**WHAT TO DO**
Only lines that contain the word "README" are to be returned from the data below.

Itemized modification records
-=-=-=-=-
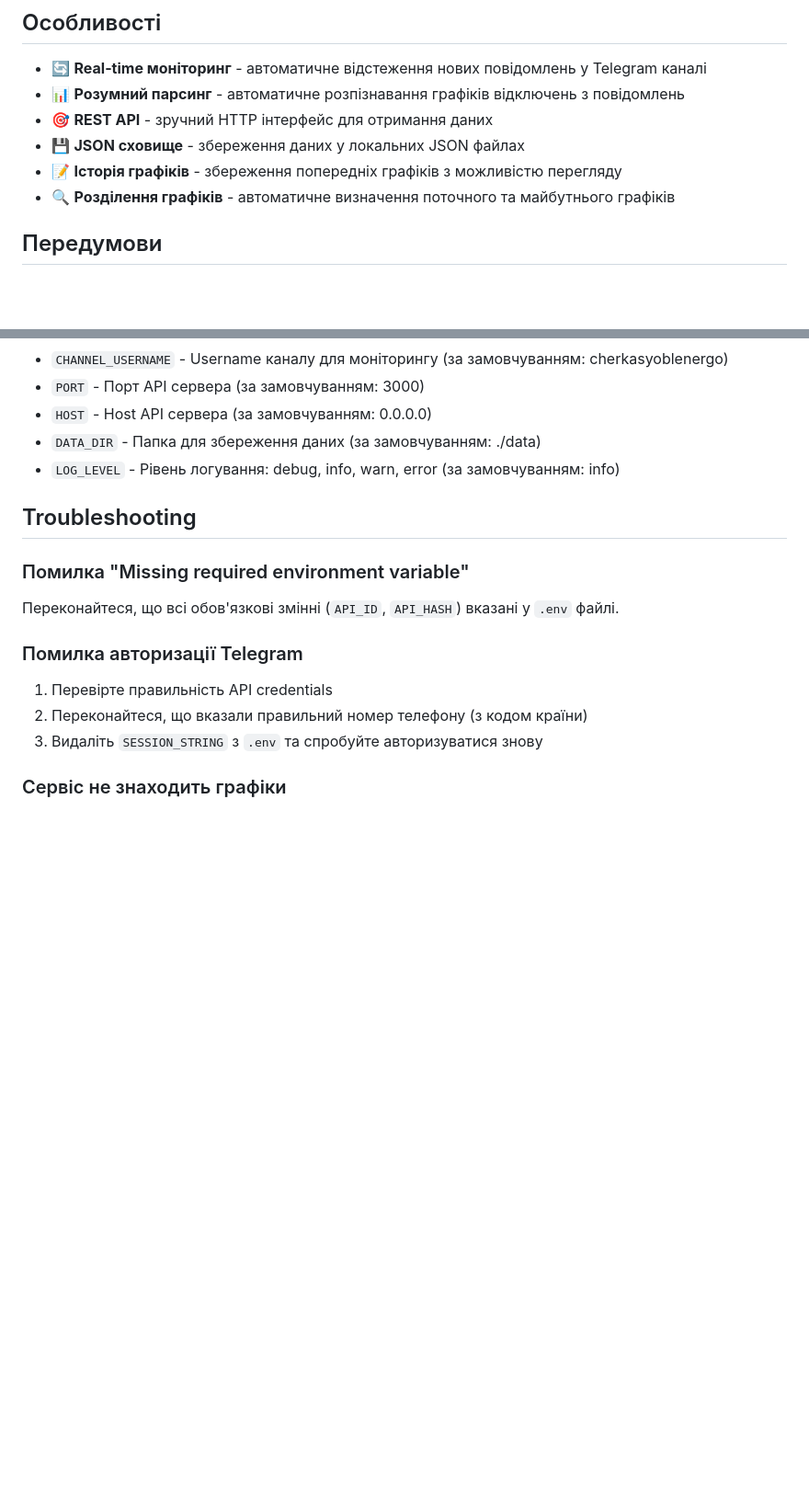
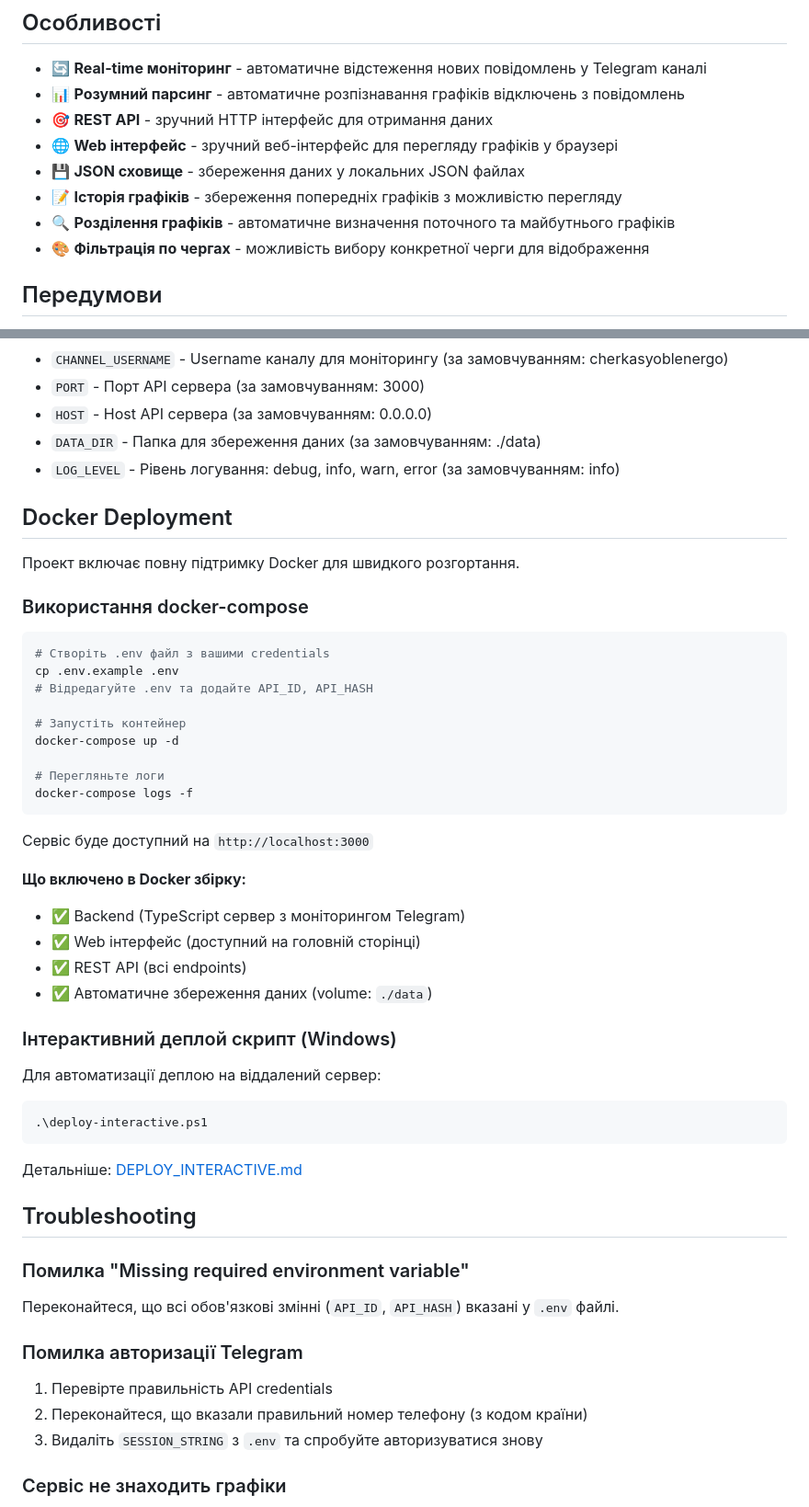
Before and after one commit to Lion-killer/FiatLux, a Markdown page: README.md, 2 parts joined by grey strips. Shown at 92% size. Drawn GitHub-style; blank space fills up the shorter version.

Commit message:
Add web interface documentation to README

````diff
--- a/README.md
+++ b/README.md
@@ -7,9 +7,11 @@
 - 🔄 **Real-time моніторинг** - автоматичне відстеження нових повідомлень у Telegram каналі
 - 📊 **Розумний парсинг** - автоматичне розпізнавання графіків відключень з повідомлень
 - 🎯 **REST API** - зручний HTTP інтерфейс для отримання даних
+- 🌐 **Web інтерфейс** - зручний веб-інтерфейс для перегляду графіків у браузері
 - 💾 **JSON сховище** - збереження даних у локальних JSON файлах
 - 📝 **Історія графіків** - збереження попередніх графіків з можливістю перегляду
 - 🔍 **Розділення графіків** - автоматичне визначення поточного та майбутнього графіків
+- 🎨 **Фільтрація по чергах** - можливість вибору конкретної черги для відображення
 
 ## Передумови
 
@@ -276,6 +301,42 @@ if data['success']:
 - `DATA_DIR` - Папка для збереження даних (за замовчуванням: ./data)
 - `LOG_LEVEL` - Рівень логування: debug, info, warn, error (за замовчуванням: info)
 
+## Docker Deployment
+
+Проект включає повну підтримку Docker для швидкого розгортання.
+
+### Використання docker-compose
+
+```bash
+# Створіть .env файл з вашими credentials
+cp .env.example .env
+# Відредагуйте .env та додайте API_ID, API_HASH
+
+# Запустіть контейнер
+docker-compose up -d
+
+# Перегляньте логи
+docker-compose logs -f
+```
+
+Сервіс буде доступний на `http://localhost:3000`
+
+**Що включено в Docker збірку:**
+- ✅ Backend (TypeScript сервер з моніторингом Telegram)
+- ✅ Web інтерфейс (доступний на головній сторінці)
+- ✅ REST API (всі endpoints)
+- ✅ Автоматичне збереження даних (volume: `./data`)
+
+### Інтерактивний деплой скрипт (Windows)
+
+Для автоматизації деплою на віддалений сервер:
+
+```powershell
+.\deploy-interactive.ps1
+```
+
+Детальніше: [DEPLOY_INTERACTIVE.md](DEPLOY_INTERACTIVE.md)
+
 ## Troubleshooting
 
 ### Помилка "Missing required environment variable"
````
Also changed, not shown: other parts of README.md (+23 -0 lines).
-=-=-=-=-
**TASK ANSWER**
Before and after one commit to Lion-killer/FiatLux, a Markdown page: README.md, 2 parts joined by grey strips. Shown at 92% size. Drawn GitHub-style; blank space fills up the shorter version.
Add web interface documentation to README
--- a/README.md
+++ b/README.md
Also changed, not shown: other parts of README.md (+23 -0 lines).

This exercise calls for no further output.